What just happened? On Monday, Apple launched its latest operating systems for the iPhone and Apple Watch. The iPhone 14 and Apple Watch Series 8 aren’t scheduled to ship until Friday, giving customers a few days to get a peek at iOS 16 and watchOS 9 before picking up their new devices.
Of course, you don’t have to buy a new Apple device to enjoy most of the features on either new system software. However, keep in mind that, as always, compatibility is limited. For iPhone users, iOS 16 supports iPhone 8 and later. Apple Watch customers need to have a Series 4 or newer for watchOS 9.
To download and install iOS 16 on your iPhone, go to Settings>General>Software Update, then click Download and Install. To update your Apple Watch, make sure your iPhone is running the latest iOS. Then open the Watch app on your iPhone, then tap General>Software Update. From there, click Download and Install.
If you do not see iOS 16 or watchOS 9 shown as the latest version, don’t panic.
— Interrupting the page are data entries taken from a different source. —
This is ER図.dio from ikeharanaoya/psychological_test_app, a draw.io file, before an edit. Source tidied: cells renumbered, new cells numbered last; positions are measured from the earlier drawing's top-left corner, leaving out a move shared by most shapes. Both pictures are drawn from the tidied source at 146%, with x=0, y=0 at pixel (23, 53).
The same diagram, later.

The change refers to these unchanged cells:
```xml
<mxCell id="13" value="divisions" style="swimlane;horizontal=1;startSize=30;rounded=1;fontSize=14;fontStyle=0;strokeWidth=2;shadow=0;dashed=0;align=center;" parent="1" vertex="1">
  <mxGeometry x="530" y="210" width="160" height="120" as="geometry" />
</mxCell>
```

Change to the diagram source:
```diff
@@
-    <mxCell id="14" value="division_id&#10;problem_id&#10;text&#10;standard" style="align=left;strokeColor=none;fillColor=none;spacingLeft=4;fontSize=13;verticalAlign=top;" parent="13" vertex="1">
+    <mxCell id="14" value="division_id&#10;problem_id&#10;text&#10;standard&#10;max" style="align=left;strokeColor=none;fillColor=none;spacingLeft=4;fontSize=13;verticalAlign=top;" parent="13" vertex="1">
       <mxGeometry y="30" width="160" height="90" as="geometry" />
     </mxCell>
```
Apple always staggers operating systems rollouts to manage server loads. Give it a day if you don’t have access to them right now.
We covered WWDC22, so there is not too much to iOS 16 that we didn’t already know was coming. Apple spent a lot of R&D time completely redesigning the lock screen to take advantage of the iPhone 14 Pro’s always-on display. From wallpapers that create an illusion of depth to notifications that “roll up” from the bottom of the screen. Users can scroll through saved wallpapers with a swipe and even pin a specific Focus mode to them. The iPhone’s idle lock screen is anything but idle.
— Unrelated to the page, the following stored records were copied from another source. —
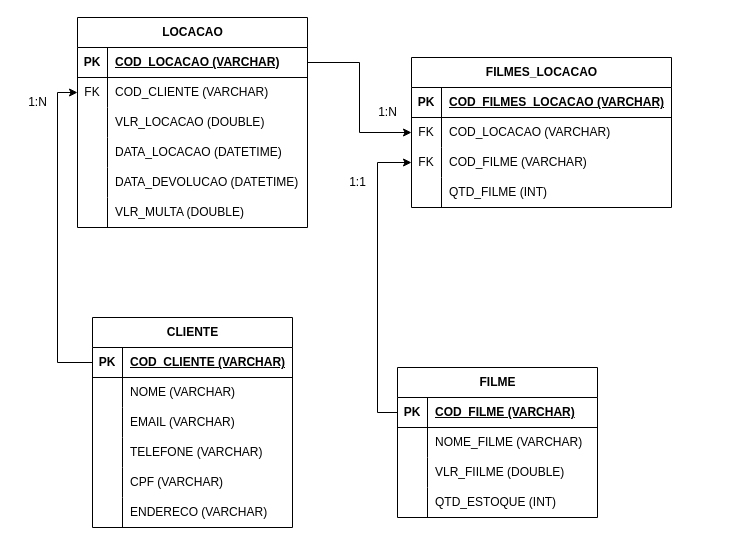
jennifergomes/BD keeps this draw.io diagram as Locadora.drawio. Above is the earlier version. Source tidied: cells renumbered, new cells numbered last; positions are measured from the earlier drawing's top-left corner, leaving out a move shared by most shapes. Both pictures are drawn from the tidied source at 100%, with x=0, y=0 at pixel (17, 17).
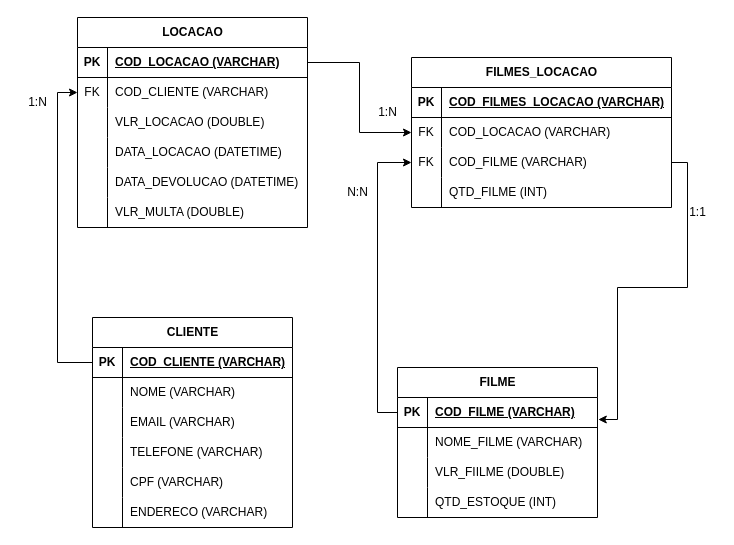
Above is the later version.

Unchanged cells that the change refers to:
```xml
<mxCell id="9" style="shape=tableRow;horizontal=0;startSize=0;swimlaneHead=0;swimlaneBody=0;fillColor=none;points=[[0,0.5],[1,0.5]];portConstraint=eastwest;top=0;left=0;right=0;bottom=0;" parent="2" vertex="1">
  <mxGeometry y="90" width="260" height="30" as="geometry" />
</mxCell>
<mxCell id="54" style="shape=tableRow;horizontal=0;startSize=0;swimlaneHead=0;swimlaneBody=0;fillColor=none;points=[[0,0.5],[1,0.5]];portConstraint=eastwest;top=0;left=0;right=0;bottom=1;" parent="53" vertex="1">
  <mxGeometry y="30" width="200" height="30" as="geometry" />
</mxCell>
```

What changed in the source:
```diff
@@
-    <mxCell id="71" value="1:1" style="text;html=1;align=center;verticalAlign=middle;strokeColor=none;fillColor=none;" parent="1" vertex="1">
-      <mxGeometry x="320" y="150" width="40" height="30" as="geometry" />
+    <mxCell id="71" value="N:N" style="text;html=1;align=center;verticalAlign=middle;strokeColor=none;fillColor=none;" parent="1" vertex="1">
+      <mxGeometry x="320" y="160" width="40" height="30" as="geometry" />
     </mxCell>
+    <mxCell id="72" style="edgeStyle=orthogonalEdgeStyle;rounded=0;jettySize=auto;html=1;entryX=1.004;entryY=0.734;entryDx=0;entryDy=0;entryPerimeter=0;" parent="1" edge="1" source="9" target="54">
+      <mxGeometry relative="1" as="geometry">
+        <Array as="points">
+          <mxPoint x="670" y="145" />
+          <mxPoint x="670" y="270" />
+          <mxPoint x="600" y="270" />
+          <mxPoint x="600" y="402" />
+        </Array>
+      </mxGeometry>
+    </mxCell>
+    <mxCell id="73" value="1:1" style="text;html=1;align=center;verticalAlign=middle;strokeColor=none;fillColor=none;" parent="1" vertex="1">
+      <mxGeometry x="660" y="180" width="40" height="30" as="geometry" />
+    </mxCell>
```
Apple also improved some standard iOS features like Messages, which allows users to edit and unsend texts. This feature initially stirred up a bit of controversy from watchdog groups, afraid it could facilitate harassment and online stalking by bad actors. However, Cupertino placated the uproar by placing time and editing limits. Other expected features include passkeys for Safari, productivity tools for Mail, improvements to iOS 15’s Live Text functionality, new accessibility options, and more.
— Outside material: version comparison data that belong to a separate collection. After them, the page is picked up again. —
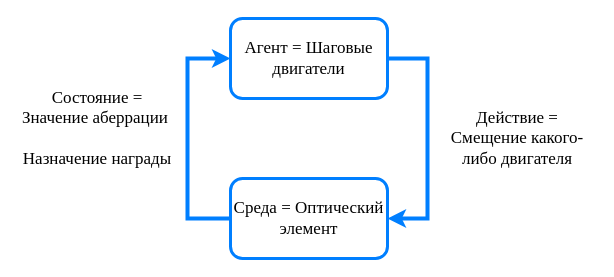
Before: схема осп.drawio in Armore27/learning, a draw.io diagram. Source tidied: cells renumbered, new cells numbered last; positions are measured from the earlier drawing's top-left corner, leaving out a move shared by most shapes. Both pictures are drawn from the tidied source at 100%, with x=0, y=0 at pixel (17, 18).
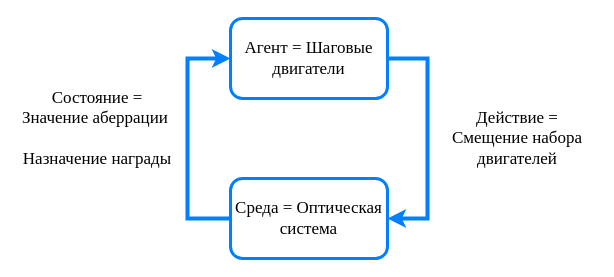
After the change.

Change to the diagram source:
```diff
@@
 <mxGraphModel>
   <root>
     <mxCell id="0" />
     <mxCell id="1" parent="0" />
     <mxCell id="2" style="edgeStyle=orthogonalEdgeStyle;rounded=0;jettySize=auto;html=1;entryX=1;entryY=0.5;entryDx=0;entryDy=0;strokeWidth=4;strokeColor=#007FFF;" parent="1" edge="1" source="3" target="5">
       <mxGeometry relative="1" as="geometry">
         <Array as="points">
           <mxPoint x="410" y="40" />
           <mxPoint x="410" y="200" />
         </Array>
       </mxGeometry>
     </mxCell>
     <mxCell id="3" value="&lt;span style=&quot;font-family: &amp;#34;times new roman&amp;#34; ; font-size: 17px&quot;&gt;Агент = Шаговые двигатели&lt;/span&gt;" style="rounded=1;whiteSpace=wrap;html=1;strokeWidth=3;strokeColor=#007FFF;" parent="1" vertex="1">
       <mxGeometry x="213" width="157" height="80" as="geometry" />
     </mxCell>
     <mxCell id="4" style="edgeStyle=orthogonalEdgeStyle;rounded=0;jettySize=auto;html=1;strokeColor=#007FFF;strokeWidth=4;entryX=0;entryY=0.5;entryDx=0;entryDy=0;" parent="1" edge="1" source="5" target="3">
       <mxGeometry relative="1" as="geometry">
         <Array as="points">
           <mxPoint x="170" y="200" />
           <mxPoint x="170" y="40" />
         </Array>
       </mxGeometry>
     </mxCell>
-    <mxCell id="5" value="&lt;font style=&quot;font-size: 17px&quot; face=&quot;Times New Roman&quot;&gt;Среда = Оптический элемент&lt;/font&gt;" style="rounded=1;whiteSpace=wrap;html=1;strokeColor=#007FFF;strokeWidth=3;" parent="1" vertex="1">
+    <mxCell id="5" value="&lt;font style=&quot;font-size: 17px&quot; face=&quot;Times New Roman&quot;&gt;Среда = Оптическая система&lt;/font&gt;" style="rounded=1;whiteSpace=wrap;html=1;strokeColor=#007FFF;strokeWidth=3;" parent="1" vertex="1">
       <mxGeometry x="213" y="160" width="157" height="80" as="geometry" />
     </mxCell>
-    <mxCell id="6" value="&lt;font style=&quot;font-size: 17px&quot; face=&quot;Times New Roman&quot;&gt;Действие = Смещение какого-либо двигателя&lt;/font&gt;" style="text;html=1;strokeColor=none;fillColor=none;align=center;verticalAlign=middle;whiteSpace=wrap;rounded=0;" parent="1" vertex="1">
+    <mxCell id="6" value="&lt;font style=&quot;font-size: 17px&quot; face=&quot;Times New Roman&quot;&gt;Действие = Смещение набора двигателей&lt;/font&gt;" style="text;html=1;strokeColor=none;fillColor=none;align=center;verticalAlign=middle;whiteSpace=wrap;rounded=0;" parent="1" vertex="1">
       <mxGeometry x="420" y="90" width="160" height="60" as="geometry" />
     </mxCell>
     <mxCell id="7" value="&lt;font style=&quot;font-size: 17px&quot; face=&quot;Times New Roman&quot;&gt;Состояние = Значение аберрации&amp;nbsp;&lt;br&gt;&lt;br&gt;Назначение награды&lt;br&gt;&lt;/font&gt;" style="text;html=1;strokeColor=none;fillColor=none;align=center;verticalAlign=middle;whiteSpace=wrap;rounded=0;" parent="1" vertex="1">
       <mxGeometry y="70" width="160" height="80" as="geometry" />
     </mxCell>
   </root>
 </mxGraphModel>
```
Where Apple spent a lot of time on aesthetics with iOS, most of watchOS 9’s features are health-and-wellness focused. For example, developers heavily modified the Workout app to give users access to much more information. The Apple Watch’s digital crown can now scroll through various metrics, including workout views, heart rate zones, and more. Custom Workouts allow users to easily program their routines, including work and recovery intervals.
The Apple Watch can now determine what type of exercise you are performing. Cupertino touted this functionality as an excellent way for triathletes and duathletes to automatically track each leg of their workout without needing to touch the watch — it just “knows” whether you are swimming, cycling, or running.
Users can monitor other areas of their health as well. The improved sleep tracker has expanded metrics showing sleep stages — awake, REM, core, and deep sleep. The watch can now record and display an AFib history, which is valuable information for those with the condition. A new Medications app allows users to set reminders and see interactions of the drugs they are taking.
Of course, there are also new additions unrelated to health in watchOS. Apple has designed some new faces and complications. Watch faces can also have up to eight complications running at once. Of course, more functionality can also lead to shorter battery life, so developers added a new low-power mode that can nearly double the battery life (30 hours on Series 8 and 60 hours on the Ultra). It will also keep in sync with the focus mode selected on the iPhone.
Both operating systems also have bug fixes and security updates. So even if you aren’t interested in the new features, it’s still important to keep your operating systems up to date. You can check out full details on the iOS 16 and watchOS 9 release note pages.